A bill to ban credit-based insurance scoring in underwriting private passenger automobile insurance was signed into law in Massachusetts.
Gov. Deval Patrick signed the bill making the practice unlawful–the latest action in what has been a contentious issue between the insurance industry and consumer groups.
The state banned insurance-based scoring and other socioeconomic factors several years ago as it looked to implement a “managed competition” auto-insurance market under former Insurance Commissioner Nonnie Burnes, replacing the existing system at the time where the state set rates.
The new law, however, makes it illegal to use credit scores in underwriting auto insurance. Other bans, such as using education or occupation, remain administrative regulations.
Frank Mancini, president and chief executive of the Massachusetts Association of Insurance Agents, said the law supports his group’s longstanding opinion about the use of the underwriting tool.
“It shouldn’t be used,” he says. “Study after study has shown that there can be so many mistakes in credit reports, and it’s incredibly difficult to fix them.”
The MAIA was campaigning to get a question on the ballot next year to ban credit scoring. With the signing of the law, the association has dropped the question.
Many within the insurance industry, including the American Insurance Association and the Property Casualty Insurers Association of America, have supported the use of credit scoring as a valuable tool.

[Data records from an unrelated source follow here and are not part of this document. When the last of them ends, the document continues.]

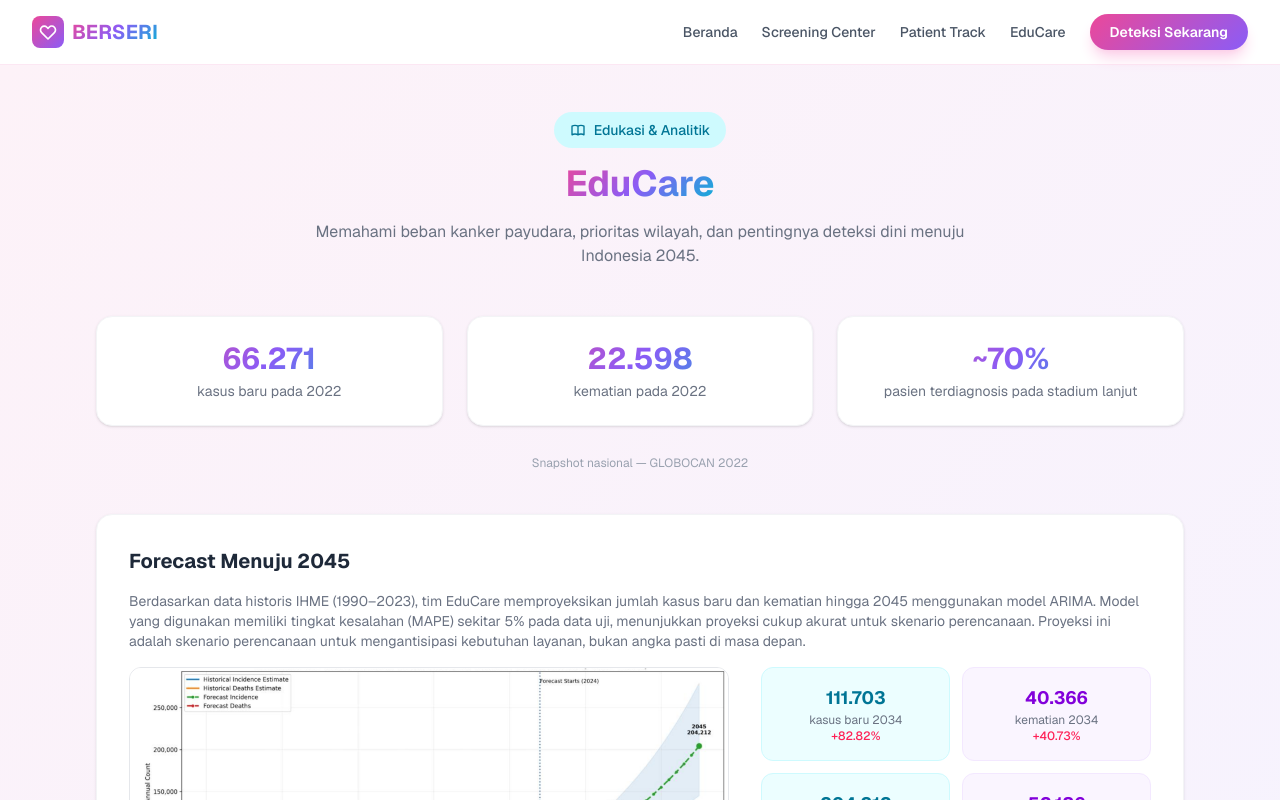
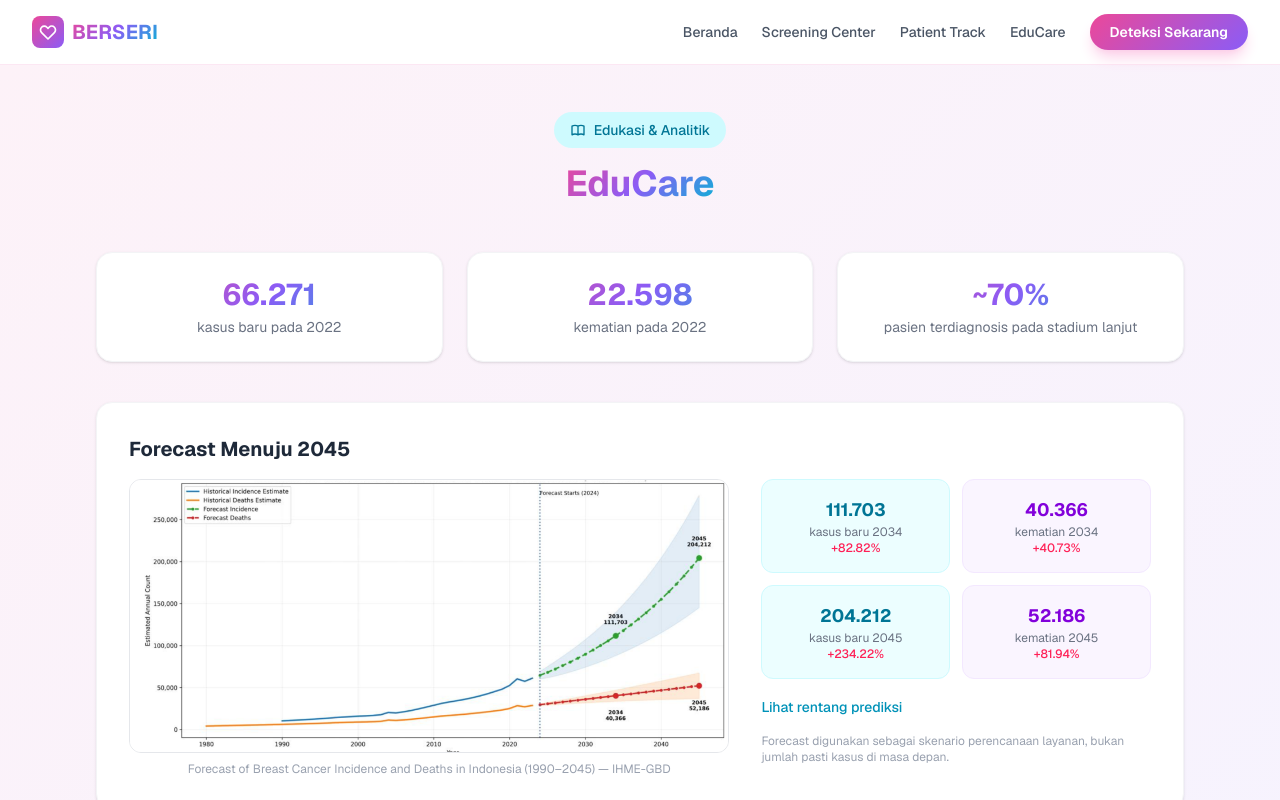
Before and after one commit to AlthafSyakirMaulana/breastcare-ai, a Next.js app: page /educare in a window 1280 px wide. Shown: the top 800 px of the page. Built offline with nearby package versions, Linux system fonts and the light colour scheme.

Commit message:
feat: forecast section layout with image left and metrics right

```diff
--- a/src/app/educare/page.tsx
+++ b/src/app/educare/page.tsx
@@ -48,9 +48,6 @@ export default function EduCarePage() {
               <h1 className="text-3xl sm:text-4xl font-bold mb-4">
                 <span className="gradient-text">EduCare</span>
               </h1>
-              <p className="text-gray-500 max-w-2xl mx-auto">
-                Memahami beban kanker payudara, prioritas wilayah, dan pentingnya deteksi dini menuju Indonesia 2045.
-              </p>
             </div>
 
             {/* Stat Cards */}
@@ -67,18 +64,12 @@ export default function EduCarePage() {
                 <p className="text-3xl font-bold gradient-text">~{data.nationalSnapshot2022.lateStageDiagnosisPercent}%</p>
                 <p className="text-sm text-gray-500 mt-1">pasien terdiagnosis pada stadium lanjut</p>
               </div>
-              <div className="md:col-span-3 text-center">
-                <span className="text-xs text-gray-400">Snapshot nasional — {data.nationalSnapshot2022.source}</span>
-              </div>
             </div>
 
             {/* 2. FORECAST */}
             <div className="bg-white rounded-2xl border border-gray-100 shadow-sm overflow-hidden mb-10 animate-slide-up stagger-2">
               <div className="p-6 sm:p-8">
                 <h2 className="text-xl font-bold text-gray-800 mb-4">Forecast Menuju 2045</h2>
-                <p className="text-sm text-gray-500 mb-4">
-                  Berdasarkan data historis IHME (1990–2023), tim EduCare memproyeksikan jumlah kasus baru dan kematian hingga 2045 menggunakan model ARIMA. Model yang digunakan memiliki tingkat kesalahan (MAPE) sekitar 5% pada data uji, menunjukkan proyeksi cukup akurat untuk skenario perencanaan. Proyeksi ini adalah skenario perencanaan untuk mengantisipasi kebutuhan layanan, bukan angka pasti di masa depan.
-                </p>
                 <div className="grid grid-cols-1 lg:grid-cols-5 gap-8 items-start">
                   <div className="lg:col-span-3">
                     <img
@@ -87,7 +78,7 @@ export default function EduCarePage() {
                       className="w-full rounded-xl border border-gray-200"
                     />
                     <p className="text-xs text-gray-400 mt-2 text-center">
-                      Forecast of Breast Cancer Incidence and Deaths in Indonesia (1990–2045) — IHME
+                      Forecast of Breast Cancer Incidence and Deaths in Indonesia (1990–2045) — IHME-GBD
                     </p>
                   </div>
                   <div className="lg:col-span-2 space-y-4">
@@ -297,7 +288,7 @@ export default function EduCarePage() {
                 <div className="px-6 pb-6 animate-slide-up">
                   <ul className="space-y-2 text-sm text-gray-600">
                     <li>• Snapshot nasional: GLOBOCAN 2022.</li>
-                    <li>• Forecast: hasil pengolahan berdasarkan estimasi historis IHME.</li>
+                    <li>• Forecast: hasil pengolahan berdasarkan estimasi historis IHME-GBD.</li>
                     <li>• Prioritas wilayah: pengolahan incidence rate, death rate, dan capaian SADANIS tingkat provinsi.</li>
                     <li>• Data ditampilkan dalam bentuk agregat dan tidak memuat data pasien.</li>
                   </ul>
```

“AIA supports the use of underwriting and rating tools that allow insurers to make informed decisions regarding risk,” said Willem O. Rijksen, spokesman for the AIA. “The vast majority of policyholders benefit from lower premiums as a result of credit-based insurance scoring. AIA opposed this legislation because it will prohibit the use of this beneficial tool and result in a disadvantage for Massachusetts drivers.”